Information shown

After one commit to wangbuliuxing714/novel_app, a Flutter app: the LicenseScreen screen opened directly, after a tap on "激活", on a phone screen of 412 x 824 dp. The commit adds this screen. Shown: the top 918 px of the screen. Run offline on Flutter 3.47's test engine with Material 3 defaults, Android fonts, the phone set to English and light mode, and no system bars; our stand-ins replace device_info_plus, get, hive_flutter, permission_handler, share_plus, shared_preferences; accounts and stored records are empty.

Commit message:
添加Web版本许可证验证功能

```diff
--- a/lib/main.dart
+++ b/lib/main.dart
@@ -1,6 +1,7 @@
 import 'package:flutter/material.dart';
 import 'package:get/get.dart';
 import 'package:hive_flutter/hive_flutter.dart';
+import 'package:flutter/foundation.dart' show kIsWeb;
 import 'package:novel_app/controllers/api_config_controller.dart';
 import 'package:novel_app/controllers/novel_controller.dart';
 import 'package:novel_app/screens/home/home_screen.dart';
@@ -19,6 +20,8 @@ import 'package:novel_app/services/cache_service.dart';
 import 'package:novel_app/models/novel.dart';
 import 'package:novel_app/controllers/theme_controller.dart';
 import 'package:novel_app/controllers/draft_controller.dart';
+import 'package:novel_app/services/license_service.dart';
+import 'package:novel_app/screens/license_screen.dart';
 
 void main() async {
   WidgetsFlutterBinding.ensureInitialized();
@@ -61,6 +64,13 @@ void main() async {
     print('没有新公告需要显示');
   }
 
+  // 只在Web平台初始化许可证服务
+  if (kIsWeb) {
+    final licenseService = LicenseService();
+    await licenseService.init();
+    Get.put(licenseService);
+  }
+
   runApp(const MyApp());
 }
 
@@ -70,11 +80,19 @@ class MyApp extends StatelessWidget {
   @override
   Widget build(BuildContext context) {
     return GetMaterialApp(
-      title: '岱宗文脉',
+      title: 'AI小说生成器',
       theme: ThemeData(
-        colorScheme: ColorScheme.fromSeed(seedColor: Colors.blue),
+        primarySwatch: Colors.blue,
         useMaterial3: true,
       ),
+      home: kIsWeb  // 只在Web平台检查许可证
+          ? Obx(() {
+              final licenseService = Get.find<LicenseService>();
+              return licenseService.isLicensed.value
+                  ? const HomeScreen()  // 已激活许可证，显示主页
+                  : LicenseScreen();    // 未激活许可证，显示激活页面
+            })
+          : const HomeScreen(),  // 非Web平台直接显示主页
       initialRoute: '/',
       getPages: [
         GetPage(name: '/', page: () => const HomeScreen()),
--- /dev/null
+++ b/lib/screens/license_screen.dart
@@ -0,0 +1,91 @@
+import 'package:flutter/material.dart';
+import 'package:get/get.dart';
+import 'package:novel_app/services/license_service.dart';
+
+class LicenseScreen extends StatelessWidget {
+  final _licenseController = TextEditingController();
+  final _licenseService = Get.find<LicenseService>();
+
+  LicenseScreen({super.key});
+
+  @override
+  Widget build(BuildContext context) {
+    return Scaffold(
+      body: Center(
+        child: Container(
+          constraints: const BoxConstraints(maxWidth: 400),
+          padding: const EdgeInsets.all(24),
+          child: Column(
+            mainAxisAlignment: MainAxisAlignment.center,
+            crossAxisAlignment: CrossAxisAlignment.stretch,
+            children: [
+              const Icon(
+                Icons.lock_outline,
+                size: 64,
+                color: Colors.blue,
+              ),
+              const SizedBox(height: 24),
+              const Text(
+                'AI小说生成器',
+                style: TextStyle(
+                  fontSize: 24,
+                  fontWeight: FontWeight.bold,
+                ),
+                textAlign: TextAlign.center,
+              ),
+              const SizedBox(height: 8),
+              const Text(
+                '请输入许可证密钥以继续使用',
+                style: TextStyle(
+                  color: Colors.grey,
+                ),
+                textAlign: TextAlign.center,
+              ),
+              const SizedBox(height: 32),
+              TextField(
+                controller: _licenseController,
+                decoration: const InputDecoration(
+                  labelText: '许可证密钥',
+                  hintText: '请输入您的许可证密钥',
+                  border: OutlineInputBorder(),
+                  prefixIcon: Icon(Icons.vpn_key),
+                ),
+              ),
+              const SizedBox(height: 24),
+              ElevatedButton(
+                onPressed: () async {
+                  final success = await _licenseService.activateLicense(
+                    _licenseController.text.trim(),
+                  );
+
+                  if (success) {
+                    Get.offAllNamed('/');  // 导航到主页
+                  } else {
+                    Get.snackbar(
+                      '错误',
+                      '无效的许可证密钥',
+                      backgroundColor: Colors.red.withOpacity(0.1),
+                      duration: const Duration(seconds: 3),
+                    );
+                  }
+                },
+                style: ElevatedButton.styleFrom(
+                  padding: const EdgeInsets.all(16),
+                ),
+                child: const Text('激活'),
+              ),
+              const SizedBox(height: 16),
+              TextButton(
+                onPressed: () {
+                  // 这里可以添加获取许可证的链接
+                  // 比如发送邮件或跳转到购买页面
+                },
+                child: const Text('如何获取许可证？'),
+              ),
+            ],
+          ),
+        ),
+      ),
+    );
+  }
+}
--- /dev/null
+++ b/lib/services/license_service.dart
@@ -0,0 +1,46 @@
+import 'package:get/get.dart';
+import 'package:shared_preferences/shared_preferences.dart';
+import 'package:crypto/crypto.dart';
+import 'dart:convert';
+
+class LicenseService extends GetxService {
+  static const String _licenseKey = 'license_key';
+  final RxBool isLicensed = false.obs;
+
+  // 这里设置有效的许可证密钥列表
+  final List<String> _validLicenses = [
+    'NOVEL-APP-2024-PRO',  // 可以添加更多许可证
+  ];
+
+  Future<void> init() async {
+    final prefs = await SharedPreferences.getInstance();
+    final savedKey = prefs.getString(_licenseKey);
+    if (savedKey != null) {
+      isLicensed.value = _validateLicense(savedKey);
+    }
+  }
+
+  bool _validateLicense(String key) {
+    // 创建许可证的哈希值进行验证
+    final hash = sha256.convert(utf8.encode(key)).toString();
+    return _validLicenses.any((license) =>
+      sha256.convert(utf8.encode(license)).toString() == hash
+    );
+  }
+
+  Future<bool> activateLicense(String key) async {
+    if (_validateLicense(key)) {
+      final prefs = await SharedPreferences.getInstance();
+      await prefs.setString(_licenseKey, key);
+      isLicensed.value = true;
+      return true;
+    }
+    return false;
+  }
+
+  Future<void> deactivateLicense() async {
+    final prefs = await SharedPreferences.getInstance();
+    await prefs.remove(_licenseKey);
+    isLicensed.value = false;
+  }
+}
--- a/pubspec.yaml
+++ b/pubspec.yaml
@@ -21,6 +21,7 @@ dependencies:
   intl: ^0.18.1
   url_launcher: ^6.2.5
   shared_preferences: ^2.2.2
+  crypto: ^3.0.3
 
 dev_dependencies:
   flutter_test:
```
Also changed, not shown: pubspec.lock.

Action item
Determine how many lines of the records above contain the word "return", and report only that number.

Response below
6